      Paul mentions the slippery slope and since now on it, you can guarantee the ads will grow more numerous and in your face as time goes on. Windows is still in decline and so they need to get more and more aggressive to compensate. Tiles are a perfect place to insert advertising. I have only used win 10 a few times and don't know if they are actually doing that. I did notice on an Xbox 360 once a random video ad in one of the tiles, while it had a subscription to xbox live.

    • SvenJ

      In reply to jwpear: MS sells the OS. It was free to upgrade (not just get) for a while. It no longer is, not to individuals, not to hardware manufacturers who load it on their products. It was never free to enterprises. This should not exist save in a 'free', really free, version of the OS, and there needs to be a way to buy out of it. It should never appear in a pro/enterprise version that was paid for initially. In an enterprise there is 1 out 100 users that has the authority to buy anything that is advertised.
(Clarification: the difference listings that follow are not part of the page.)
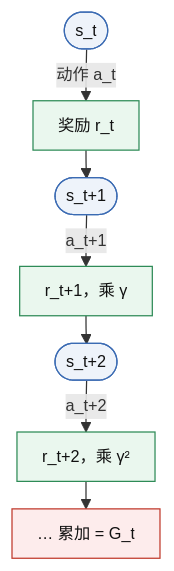
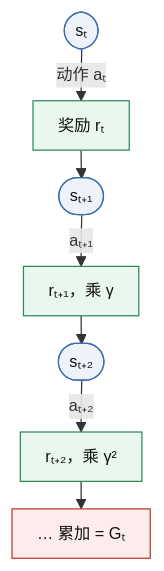
Diagram 16 of 22 in knowledge/B-alignment/B1-ppo-human-preferences-2017.md (xiachenfeng/openai-innovation-learning), drawn with Mermaid before and after one commit. The commit also changed other lines of this file and 3 other files, not shown here.

````diff
--- a/knowledge/B-alignment/B1-ppo-human-preferences-2017.md
+++ b/knowledge/B-alignment/B1-ppo-human-preferences-2017.md
@@ -846,15 +846,15 @@
 ```mermaid
 %%{init: {"flowchart": {"nodeSpacing": 24, "rankSpacing": 22, "padding": 10}, "themeVariables": {"fontSize": "13px"}}}%%
 flowchart TB
-  S0(["s_t"]):::data -->|"动作 a_t"| R0["奖励 r_t"]:::human
-  R0 --> S1(["s_t+1"]):::data
-  S1 -->|"a_t+1"| R1["r_t+1，乘 γ"]:::human
-  R1 --> S2(["s_t+2"]):::data
-  S2 -->|"a_t+2"| R2["r_t+2，乘 γ²"]:::human
-  R2 --> E["… 累加 = G_t"]:::loss
+  S0(["sₜ"]):::data -->|"动作 aₜ"| R0["奖励 rₜ"]:::human
+  R0 --> S1(["sₜ₊₁"]):::data
+  S1 -->|"aₜ₊₁"| R1["rₜ₊₁，乘 γ"]:::human
+  R1 --> S2(["sₜ₊₂"]):::data
+  S2 -->|"aₜ₊₂"| R2["rₜ₊₂，乘 γ²"]:::human
+  R2 --> E["… 累加 = Gₜ"]:::loss
   classDef data  fill:#EEF3FA,stroke:#3B6BB3,color:#111
   classDef model fill:#FFF4E0,stroke:#D98E04,color:#111
   classDef frozen fill:#F2F2F2,stroke:#888,color:#333,stroke-dasharray:4 3
   classDef loss  fill:#FDECEC,stroke:#C0392B,color:#111
   classDef human fill:#EAF7EE,stroke:#2E8B57,color:#111
 ```
````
Why annoy the other 99.

  27. F4IL

    This is undeniably a terrible state for the OS. It's really sad especially since open source, privacy respecting operating systems like RH/Fedora have no advertising, yet remain literally free. On the other hand, honest paying customers have to put up with the mediocrity introduced by advertising throughout windows.

  28. WilliamBlake

    A lot of expectations were made with Windows 10 , but such acts are hurting users like us who adapted windows more than two decades ago and right away fall in love with this technological genie because of its portability and height of its ease and user friendliness. After inspiring every domain which comes under "technology" from opponents like Sun and Linux (who started to work on making their platforms bit more user friendly) to revolutionary games who got swept away by the idea of powerful graphics ..... Microsoft has started doing things like this.... yesterday my file explorer pop up this advertisement stuff, confusing me that whether i am working on windows file explorer or have googled dragon city hack no survey